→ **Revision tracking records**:
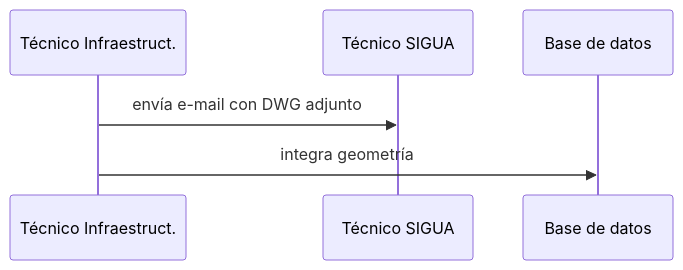
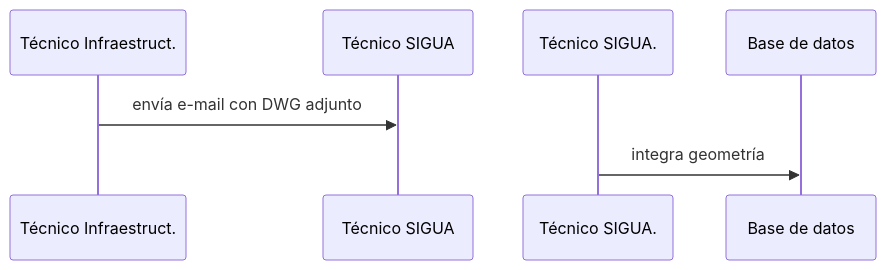
The diagram in ds01.md (labgeo/ua-mods), drawn with Mermaid before and after one commit.

```diff
--- a/ds01.md
+++ b/ds01.md
@@ -5,5 +5,5 @@
 {% mermaid %}
 sequenceDiagram;
   Técnico Infraestruct.->>Técnico SIGUA: envía e-mail con DWG adjunto;
-  Técnico Infraestruct.->>Base de datos: integra geometría;
+  Técnico SIGUA.->>Base de datos: integra geometría;
 {% endmermaid %}
```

→ **Exercise instructions**: For the word "Infraestruct", how many lines in the records above contain it? Answer with the number and nothing else.

→ **Answer section**: 2